Scope of Representation
In prior years, Brian Tannebaum attempted to mentally keep track of who called him and who hired him, but he wound up forgetting a lot of the details. This year, he made some changes. On a monthly basis, he’s reviewing prospective clients who called, as well as who referred them, who took their calls, their case types, and whether he was retained. The percentage of calls-to-retained used to be “most.” Most potential clients that came to his office retained me. He made it easy. He’d bring them in, spend some free time, smile a lot, negotiate the fee, and get the case. Now that percentage has gone down, way down.…
So the matter/case (whatever you call it) is over. You’ve resolved the contract dispute, formed the corporate entity, ended the marriage, had the criminal case dismissed, resolved whatever the client’s issue was for which you were retained.
You’ve taken Brian Tannebaum’s advice and narrowly defined the scope of representation in your written, signed retainer agreement. Now what?
Most everyone knows what an elevator speech is: it’s a short, pithy, memorable description of a company’s services. Lawyers have always built their reputations on their expertise, such that the creation of an elevator pitch should be one of the easiest things for an attorney to do; however, many lawyers still stumble over the basic question: “What do you do?”

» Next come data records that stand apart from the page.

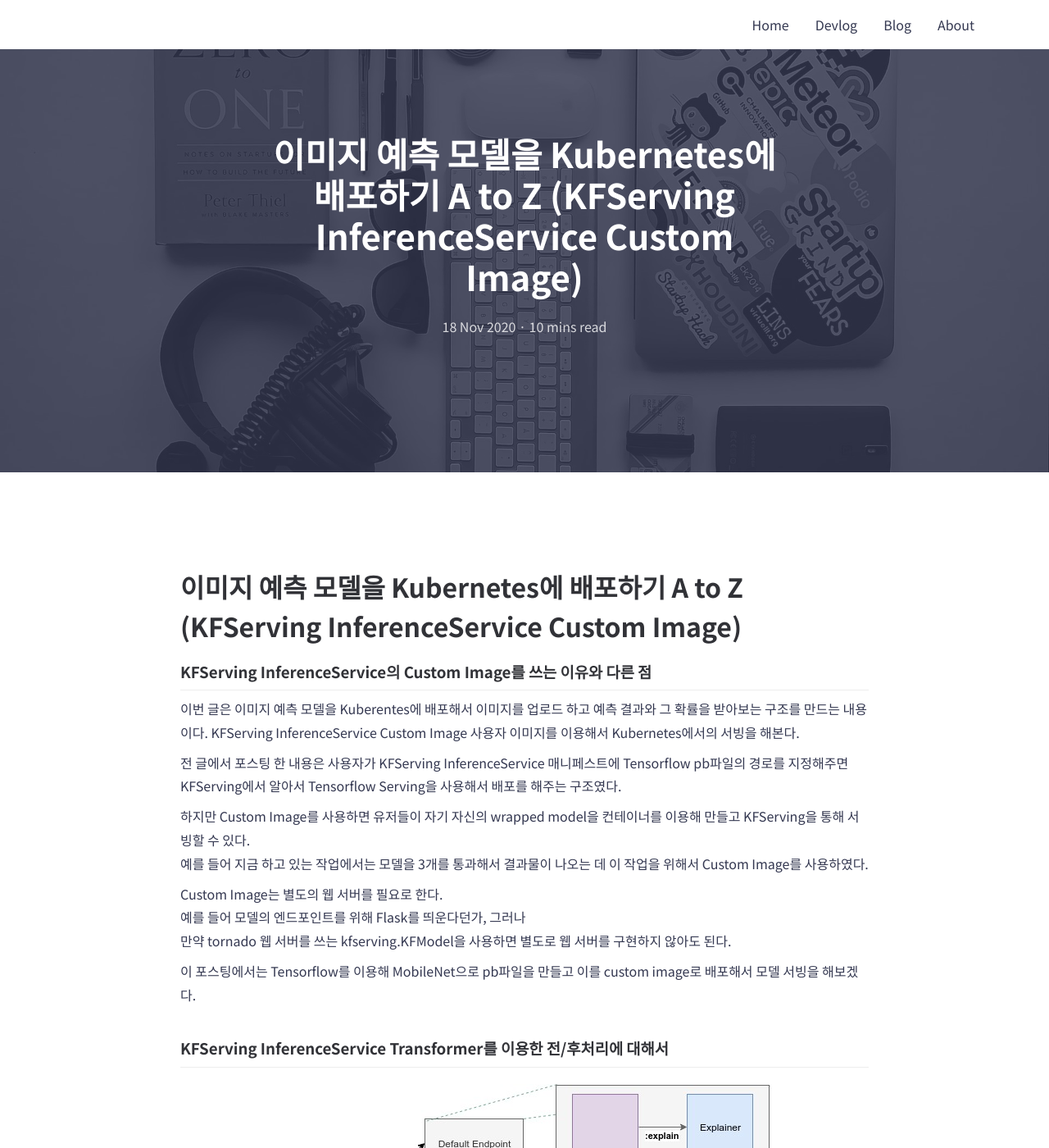
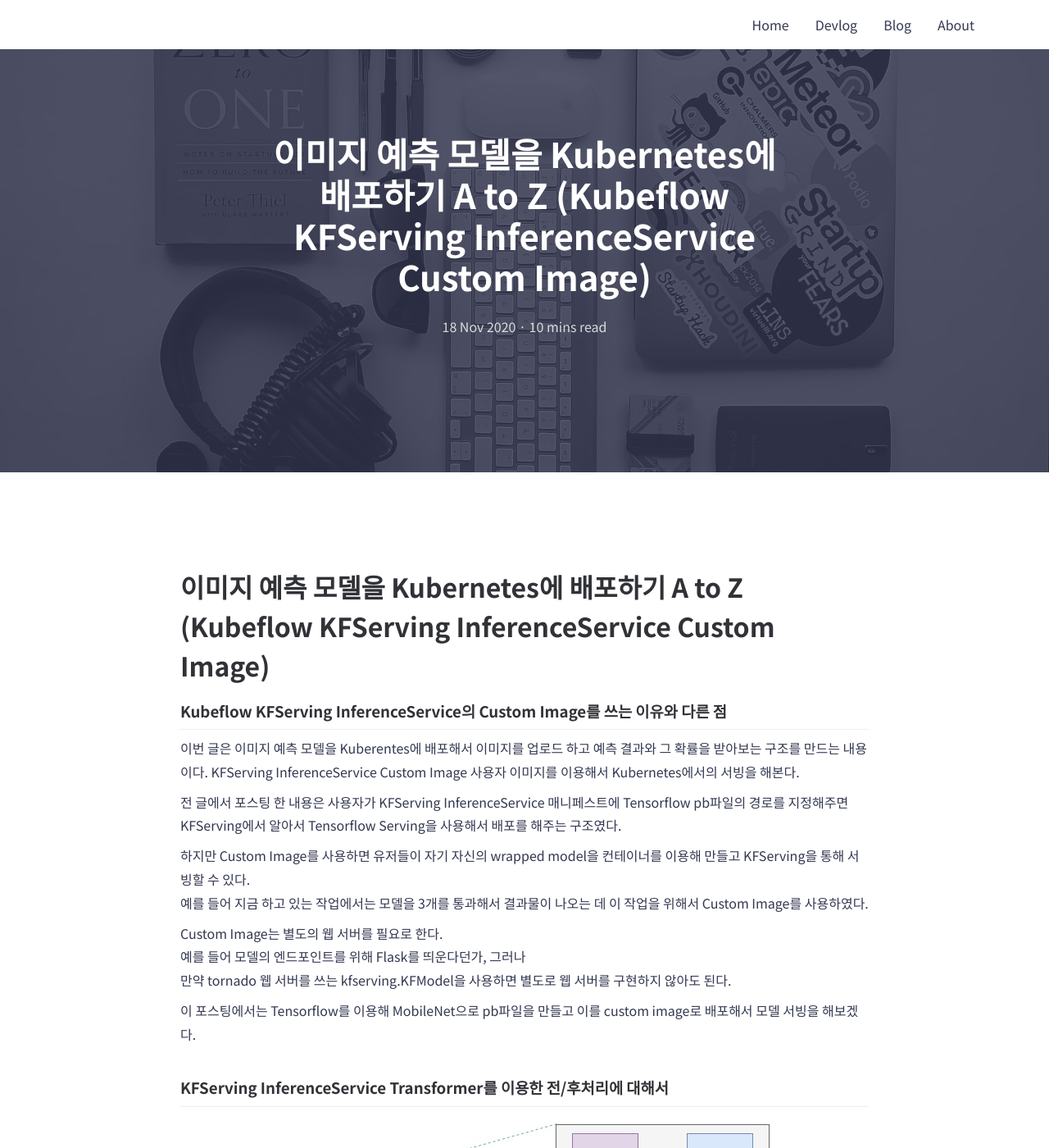
Before and after one commit to mokpolar/mokpolar.github.io, a Jekyll site: the page built from _posts/2020-11-18-kfserving_custum_mobilenet.md, in a window 1280 px wide and 1400 px high. Shown: the whole window at 82% size. Built offline with Jekyll 4.4.1, drawn with Linux system fonts in a browser that asks for light colours; comment, search, counter and statistics services are not loaded; some of the changed text lies outside the part shown.

Commit message:
title_update

```diff
--- a/_posts/2020-11-18-kfserving_custum_mobilenet.md
+++ b/_posts/2020-11-18-kfserving_custum_mobilenet.md
@@ -1,6 +1,6 @@
 ---
 layout: post
-title: 이미지 예측 모델을 Kubernetes에 배포하기 A to Z (KFServing InferenceService Custom Image)
+title: 이미지 예측 모델을 Kubernetes에 배포하기 A to Z (Kubeflow KFServing InferenceService Custom Image)
 summary: custom image를 사용하면 컨테이너안에 사용자 자신의 래핑된 모델을 KFServing을 통해 서빙할 수 있다.....
 featured-img: objects_1920
 categories: [Devlog]
@@ -10,9 +10,9 @@ sitemap:
     priority: 1.0
 ---
 
-# 이미지 예측 모델을 Kubernetes에 배포하기 A to Z (KFServing InferenceService Custom Image)
+# 이미지 예측 모델을 Kubernetes에 배포하기 A to Z (Kubeflow KFServing InferenceService Custom Image)
 
-### KFServing InferenceService의 Custom Image를 쓰는 이유와 다른 점
+### Kubeflow KFServing InferenceService의 Custom Image를 쓰는 이유와 다른 점
 
 
 ---
```
Also changed, not shown: _posts/2020-09-12-nvidia_triton_server_1.md (+2 -2 lines), _posts/2020-10-11-kfserving_custum_inference.md (+2 -2 lines).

Be forewarned: Brian Tannebaum is citing case law here, so if that scares you, stop reading now. There are two things lawyers are doing wrong when it comes to scope of representation, as in, “What is your obligation to this client?” The failure to comprehend this critical concept begins when you are retained, and rears its head again when the representation is over. So let’s talk about the dumbass things you are doing to complicate your life, and how to fix them….